The total solar eclipse, which occurs when the Moon covers the entire visible surface of the sun, is undoubtedly a unique occurrence in life. Not surprisingly, all the attention generated by this phenomenon happens today, 21 August.
Unfortunately for anyone who is in Portugal, there will be little to see, since its beginning coincides with our sunset. The Lisbon Astronomical Observatory (LAO) estimates that about 19% of the covert surface, scheduled to begin at 19:45.
In Madeira and the Azores this figure rises to 33% and 28% respectively, and in the Azores, will also be the place in Portugal where the eclipse will be visible for a longer time, starting at 18:40.

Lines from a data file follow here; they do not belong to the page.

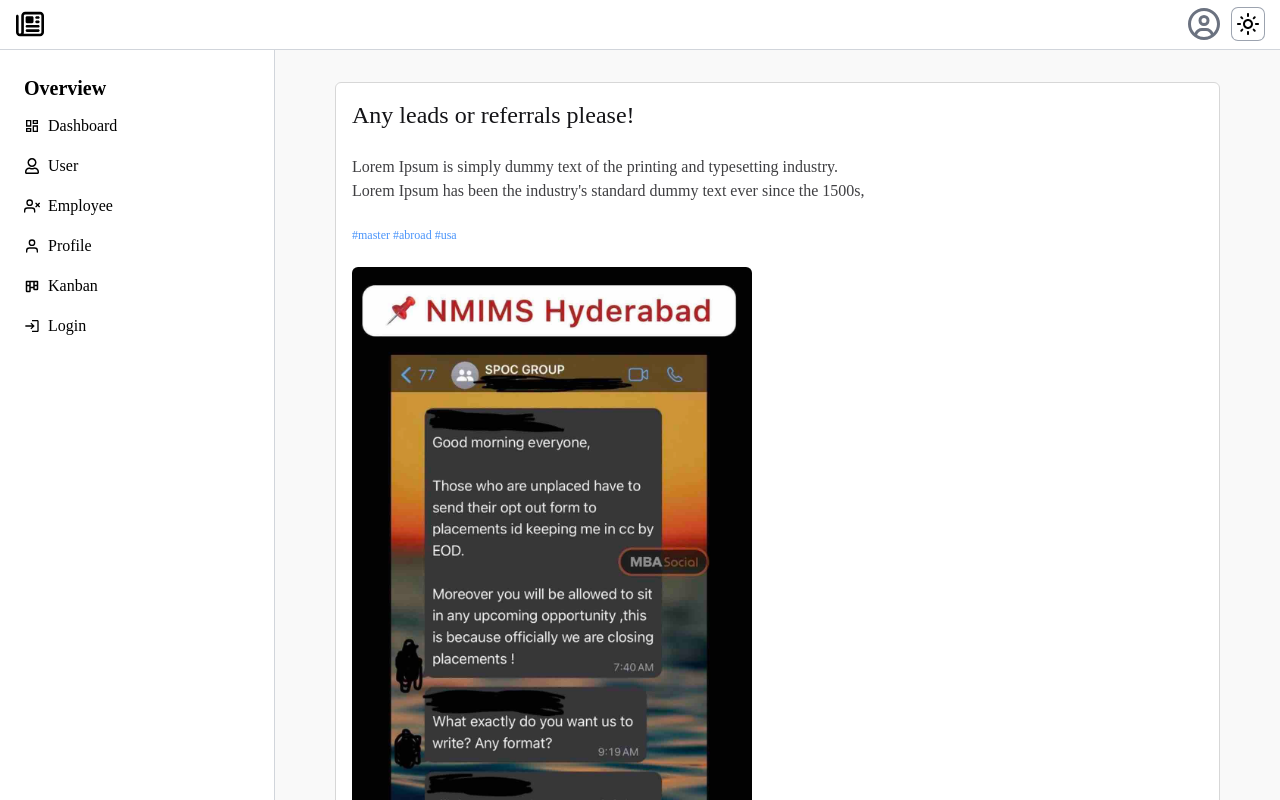
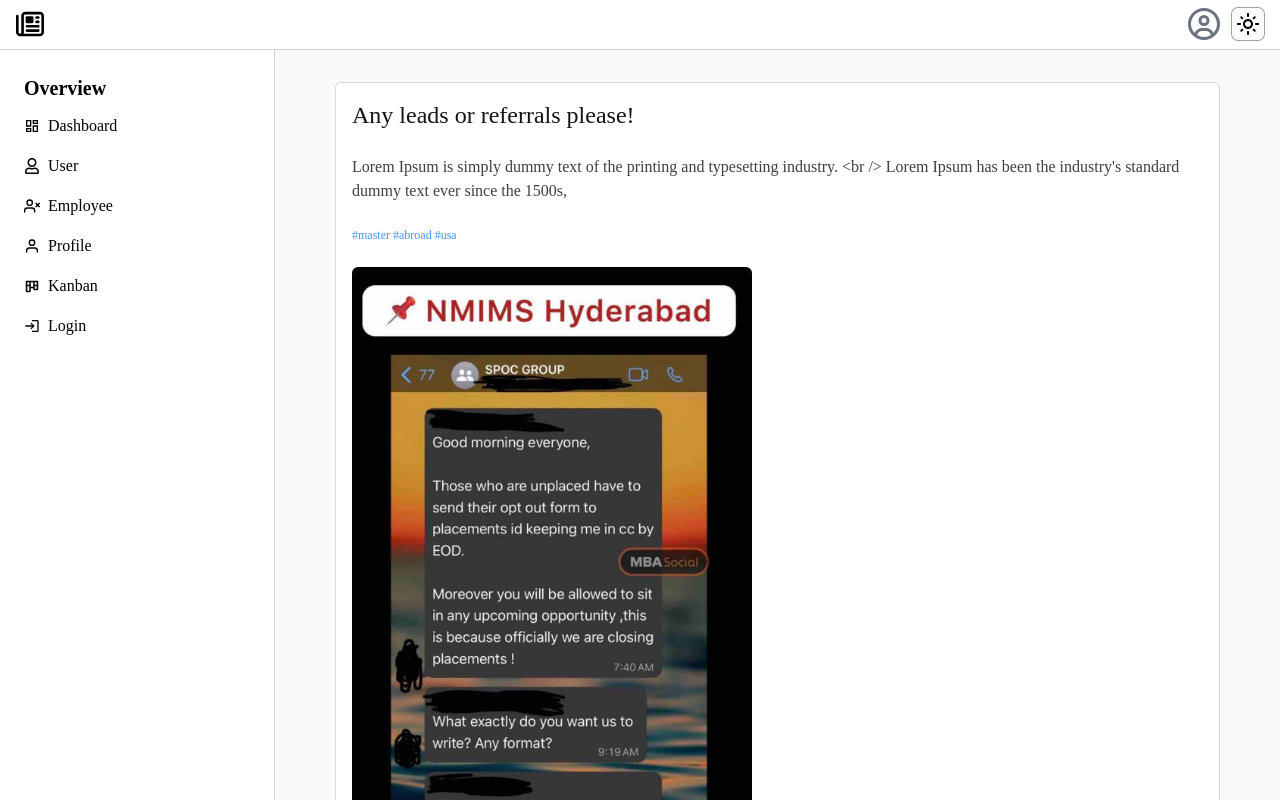
Before and after one commit to aniketcoddy/Real_News, a Next.js app: page /Post/1 in a window 1280 px wide. Shown: the top 800 px of the page. Built offline with nearby package versions, Linux system fonts and the light colour scheme.

Commit message:
correction

```diff
--- a/app/Post/[PostDetails]/page.jsx
+++ b/app/Post/[PostDetails]/page.jsx
@@ -11,17 +11,17 @@
       <div className="border-[1px] flex m-7 gap-6 mx-14 flex-col  rounded-md bg-white border-[#D7D7D7] lg:p-4 p-3">
         <div className="flex justify-between">
           <h1 className="text-sm sm:text-base md:text-lg lg:text-xl xl:text-2xl text-[#141417] line-clamps-1 font-medium font-Geist">
-            Any leads or referrals please!
+           {` Any leads or referrals please!`}
           </h1>
         </div>
         <p className="text-xs sm:text-sm md:text-base  font-Geist text-[#3F3F42] line-clamp-2 ">
-          Lorem Ipsum is simply dummy text of the printing and typesetting
+          {`Lorem Ipsum is simply dummy text of the printing and typesetting
           industry.
           <br /> Lorem Ipsum has been the industry's standard dummy text ever
-          since the 1500s,
+          since the 1500s,`}
         </p>
         <span className="text-xs font-Geist text-[#4A94FA]">
-          #master #abroad #usa
+          {`#master #abroad #usa`}
         </span>
         <Image
           src="/NMIMS.jpg"
```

However, the Observatory warns of the risks to the human eye from a longer observation of the sun. The sunglasses are not adequate or sufficient protection, and one should never look at the sun for more than a few seconds. More fundamentally, it is “the use of sunscreens to protect the eyes (eye filters) or equipment suitable for observing solar eclipses, it is absolutely imperative. These specialized filters drastically reduce all solar radiation: ultraviolet, visible and infrared”, advises the LAO.

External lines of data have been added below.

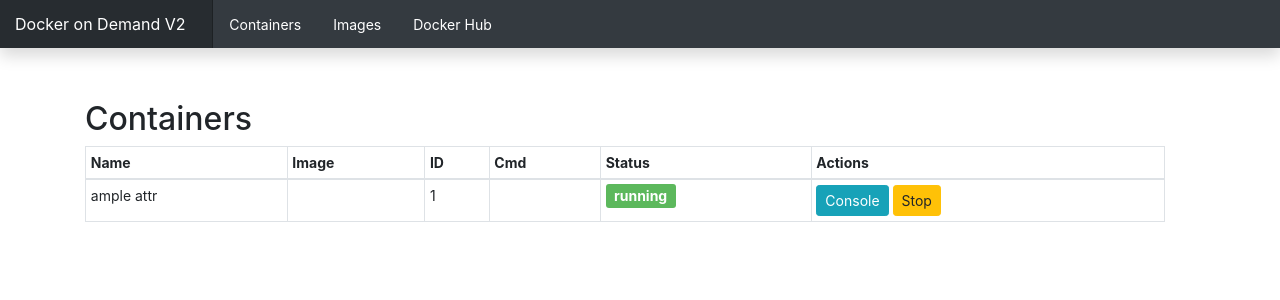
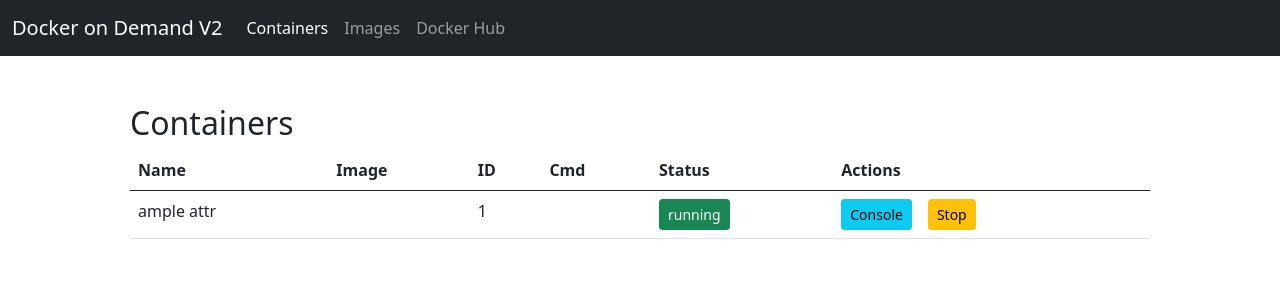
Before and after one commit to MahmoudAlyy/docker-django-ui, a Django app: template xterm/templates/containers.html in a window 1280 px wide. Shown: the top 300 px of the page. Run offline with Django 3.2, Linux system fonts and the light colour scheme; the template is opened without the code that fills it: most values are stand-ins (such as "Sample title", 1, 10 or a date in 2020); some libraries are stand-ins or nearby versions.

Commit message:
boostrap finishing touches

```diff
--- a/xterm/templates/browse.html
+++ b/xterm/templates/browse.html
@@ -38,7 +38,7 @@
 
   <nav class="navbar navbar-expand-sm navbar-dark bg-dark">
     <div class="container-fluid">
-      <a class="navbar-brand sm">Docker on Demand V2</a>
+      <a class="navbar-brand fs-5">Docker on Demand V2</a>
       <button class="navbar-toggler" type="button" data-bs-toggle="collapse" data-bs-target="#navbarNav"
         aria-controls="navbarNav" aria-expanded="false" aria-label="Toggle navigation">
         <span class="navbar-toggler-icon"></span>
--- a/xterm/templates/containers.html
+++ b/xterm/templates/containers.html
@@ -1,54 +1,60 @@
 <!doctype html>
 <html lang="en">
+
 <head>
    <meta charset="utf-8">
    <meta name="viewport" content="width=device-width, initial-scale=1, shrink-to-fit=no">
 
    <title>Containers</title>
 
-      <link href="../static/assets/css/bootstrap.min.css" rel="stylesheet">
-      <link href="../static/assets/css/dashboard.css" rel="stylesheet">
+   <link href="https://cdn.jsdelivr.net/npm/bootstrap@5.0.2/dist/css/bootstrap.min.css" rel="stylesheet"
+      integrity="sha384-EVSTQN3/azprG1Anm3QDgpJLIm9Nao0Yz1ztcQTwFspd3yD65VohhpuuCOmLASjC" crossorigin="anonymous">
+   <script src="https://cdn.jsdelivr.net/npm/bootstrap@5.0.2/dist/js/bootstrap.bundle.min.js"
+      integrity="sha384-MrcW6ZMFYlzcLA8Nl+NtUVF0sA7MsXsP1UyJoMp4YLEuNSfAP+JcXn/tWtIaxVXM"
+      crossorigin="anonymous"></script>
 
 </head>
+
 <body>
 
-      <nav class="navbar navbar-dark fixed-top bg-dark flex-md-nowrap p-0 shadow">
-         <a class="navbar-brand col-sm-3 col-md-2 mr-0" style="color: #fff">Docker on Demand V2</a>
-
-          <ul class="navbar-nav px-3"  >
-            <li class="nav-item text-nowrap">
-              <a  style="color: #FFF" href="/">Containers</a>
+   <nav class="navbar navbar-expand-sm navbar-dark bg-dark">
+      <div class="container-fluid">
+         <a class="navbar-brand fs-5">Docker on Demand V2</a>
+         <button class="navbar-toggler" type="button" data-bs-toggle="collapse" data-bs-target="#navbarNav"
+            aria-controls="navbarNav" aria-expanded="false" aria-label="Toggle navigation">
+            <span class="navbar-toggler-icon"></span>
+         </button>
+         <div class="collapse navbar-collapse" id="navbarNav">
+            <ul class="navbar-nav">
+               <li class="nav-item">
+                  <a class="nav-link active" aria-current="page" href="/containers/">Containers</a>
+               </li>
+               <li class="nav-item">
+                  <a class="nav-link" href="/images/">Images</a>
+               </li>
+               <li class="nav-item">
+                  <a class="nav-link" href="/browse/">Docker Hub</a>
                </li>
             </ul>
-
-          <ul class="navbar-nav px-3" >
-            <li class="nav-item text-nowrap">
-              <a style="color: #FFF"  href="/images">Images</a>
-            </li>
-          </ul>
-
-          <ul class="navbar-nav px-3" style="margin-right: auto;">
-            <li class="nav-item text-nowrap">
-              <a style="color: #FFF" href="/browse">Docker Hub</a>
-            </li>
-          </ul>
+         </div>
+      </div>
    </nav>
 
 
 
-      <div class="container" style="margin-top: 100px">
-         <div class="row col-md-12">
+   <div class="container">
+      <div class="mt-5 mx-5">
          <h2>Containers</h2>
          <div class="table-responsive">
-               <table class="table table-bordered table-sm">
+            <table class="table">
                <thead>
                   <tr>
-                        <th>Name</th>
-                        <th>Image</th>
-                        <th>ID</th>
-                        <th>Cmd</th>
-                        <th>Status</th>
-                        <th>Actions</th>
+                     <th scope="col">Name</th>
+                     <th scope="col">Image</th>
+                     <th scope="col">ID</th>
+                     <th scope="col">Cmd</th>
+                     <th scope="col">Status</th>
+                     <th scope="col">Actions</th>
                   </tr>
                </thead>
                <tbody>
@@ -61,22 +67,32 @@
                      <!-- this is a really bad way but im tired... -->
                      {% if item.status == "running" %}
                      <td>
-                           <span class="status running" id={{item.id}}-span>{{item.status}}</span>
+                        <div class='d-flex'>
+                           <span class="btn btn-success btn-sm" id={{item.id}}-span>{{item.status}}</span>
+                        </div>
                      </td>
                      <td>
-                           <button class="btn btn-info btn-sm"
+                        <div class='d-flex'>
+                           <button class="btn btn-info btn-sm me-3"
                               onclick=" window.open(window.location.href+'../console/{{item.id}}') ">Console</button>
                            <button id={{item.id}} class="btn btn-warning btn-sm"
                               onclick="start_stop_remove(this.id,'stop')">Stop </button>
+                        </div>
                      </td>
                      {% else %}
-                        <td> <span class="status exited" id={{item.id}}-span>{{item.status}}</span>
+                     <td>
+                        <div class='d-flex'>
+                           <span class="btn btn-secondary btn-sm" id={{item.id}}-span>{{item.status}}</span>
+                        </div>
                      </td>
                      <td>
-                           <button id={{item.id}} class = "btn btn-success btn-sm"
+                        <div class='d-flex'>
+
+                           <button id={{item.id}} class="btn btn-success btn-sm me-3"
                               onclick="start_stop_remove(this.id,'start')">Start</button>
                            <button id={{item.id}} class="btn btn-danger btn-sm"
                               onclick="start_stop_remove(this.id,'remove')">Remove</button>
+                        </div>
                      </td>
                      {% endif %}
                   </tr>
@@ -90,12 +106,12 @@
    <script>
 
 
-         function start_stop_remove(id,cmd){
+      function start_stop_remove(id, cmd) {
 
          document.getElementById(id).innerHTML = "Loading...";
-         console.log(id,cmd,id)
+         console.log(id, cmd, id)
          let url = window.location.href + '../start_stop_remove/'
-         let data = {'id' : id , 'cmd' : cmd};
+         let data = { 'id': id, 'cmd': cmd };
          let csrftoken = '{{csrf_token}}'
 
          fetch(url, {
@@ -113,4 +129,5 @@
 
    </script>
 </body>
+
 </html>
```
Also changed, not shown: xterm/templates/console.html (+1 -9 lines), xterm/templates/images.html (+48 -46 lines). Lines whose indentation alone changed are shown as unchanged.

Only through them can one observe a well-defined luminous solar disk, however, it should not make a continuous observation of the sun even using the sunscreens. The physical characteristics of these filters translate into a transmittance of less than 0.003% in the visible band and less than 0.5% in the next IV. If you wear glasses, you should wear sunscreens prior to this and do not strain your eyes. Not having the right means is preferable to “give up direct observation and resort to projection observation, which enhances the image and provides a safe and comfortable view”.

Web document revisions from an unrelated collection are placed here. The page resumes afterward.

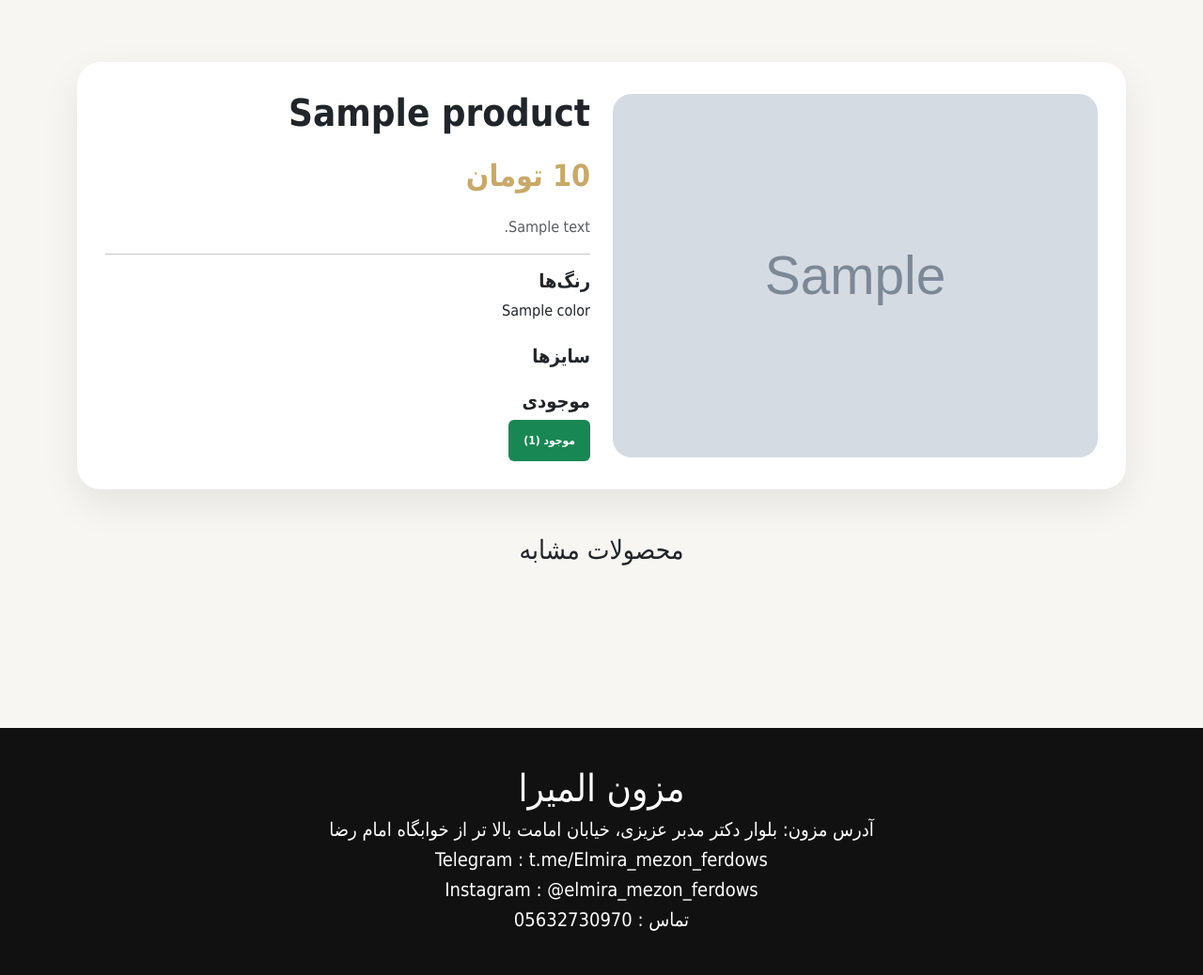
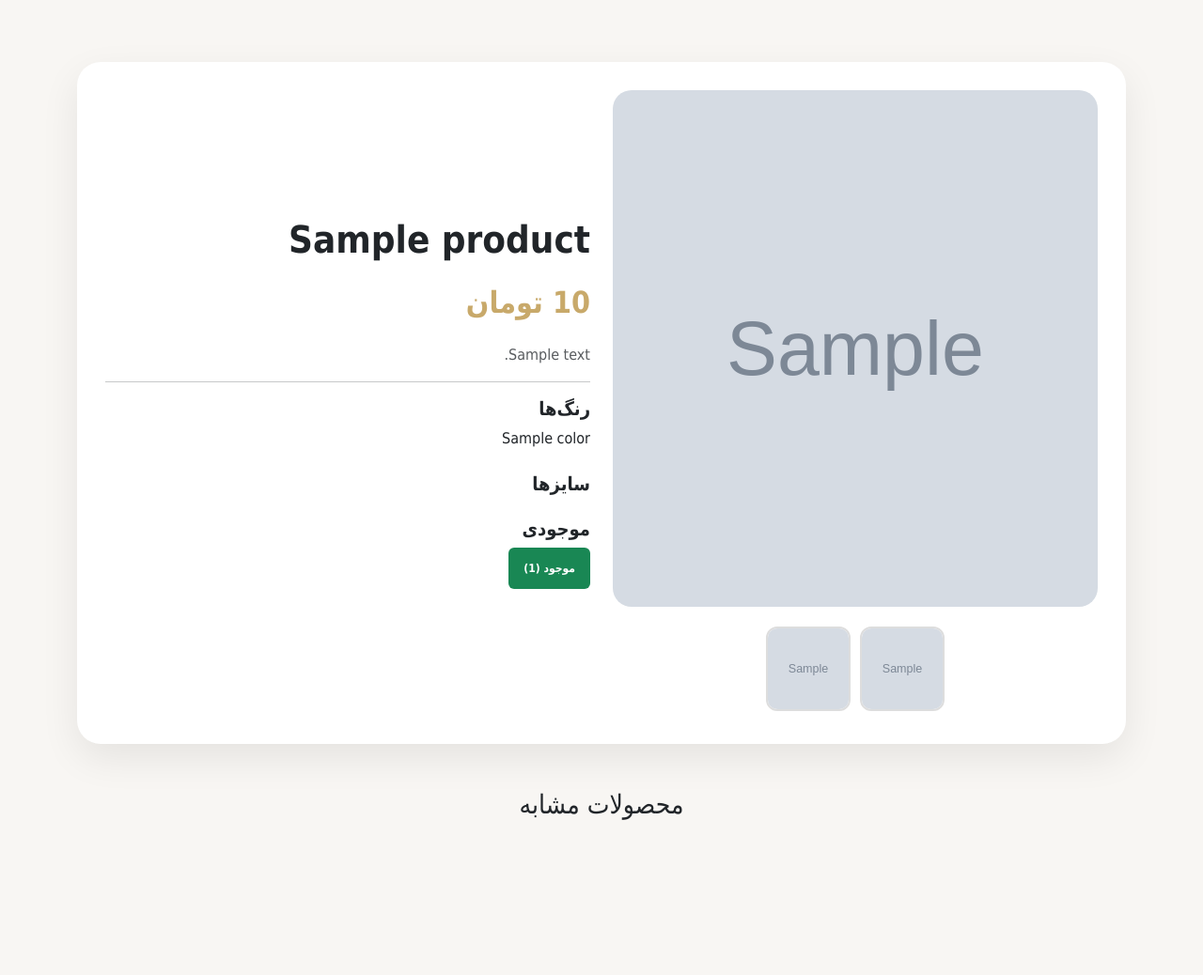
Before and after one commit to realhesam04/Mezon-Elmira, a Django app: page /products/1/ in a window 1280 px wide. Shown: the part 62-1100 px from the top of the page at 94% size. Run offline with Django 5.2, Linux system fonts and the light colour scheme; tables that the repository leaves empty hold one stand-in row (values such as "Sample post"); grey boxes marked "Sample" are stand-in pictures.

Commit message:
add multiple picture for product_detail.html

```diff
--- a/mezon/templates/product_detail.html
+++ b/mezon/templates/product_detail.html
@@ -13,9 +13,28 @@
 
     <div class="col-lg-6">
 
+    <img id="mainImage"
+         src="{{ product.image.url }}"
+         class="main-image"
+         alt="{{ product.title }}">
+
+    <div class="mt-3 d-flex flex-wrap justify-content-center">
+
         <img src="{{ product.image.url }}"
-             class="main-image"
+             class="thumb-image"
+             onclick="changeImage(this)"
              alt="{{ product.title }}">
+
+        {% for picture in product.pictures.all %}
+
+        <img src="{{ picture.image.url }}"
+             class="thumb-image"
+             onclick="changeImage(this)"
+             alt="{{ product.title }}">
+
+        {% endfor %}
+
+    </div>
 
     </div>
 
@@ -117,7 +136,7 @@
 
             <div class="card-body text-center">
 
-                <h6>{{ item.name }}</h6>
+                <h6>{{ item.title }}</h6>
 
                 <a href="{{ item.get_absolute_url }}"
                    class="btn btn-dark btn-sm">
@@ -175,7 +194,36 @@
     border-radius:10px;
     margin:5px;
 }
+.thumb-image{
+    width:90px;
+    height:90px;
+    object-fit:cover;
+    border-radius:12px;
+    margin:5px;
+    cursor:pointer;
+    border:2px solid #ddd;
+    transition:.3s;
+}
+
+.thumb-image:hover{
+    transform:scale(1.08);
+    border-color:#c8a96a;
+}
+
+.main-image{
+    width:100%;
+    border-radius:20px;
+    object-fit:cover;
+    min-height:550px;
+}
 
 </style>
+<script>
+
+function changeImage(element){
+    document.getElementById("mainImage").src = element.src;
+}
+
+</script>
 
 {% endblock %}
```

So, you can look at it from time to time, but the best thing is to look at the phone. This is because NASA, through its application, will transmit the entire eclipse from the most spectacular points to the effect: in the ground, in balloons or planes, and even the International Space Station. In the site that the American agency created, you can see everything, read everything, and find the link to the various NASA applications.
There are other places where you can also follow the phenomenon, such as the Smithsonian Institute, the important thing is not to lose the eclipse, but in total safety.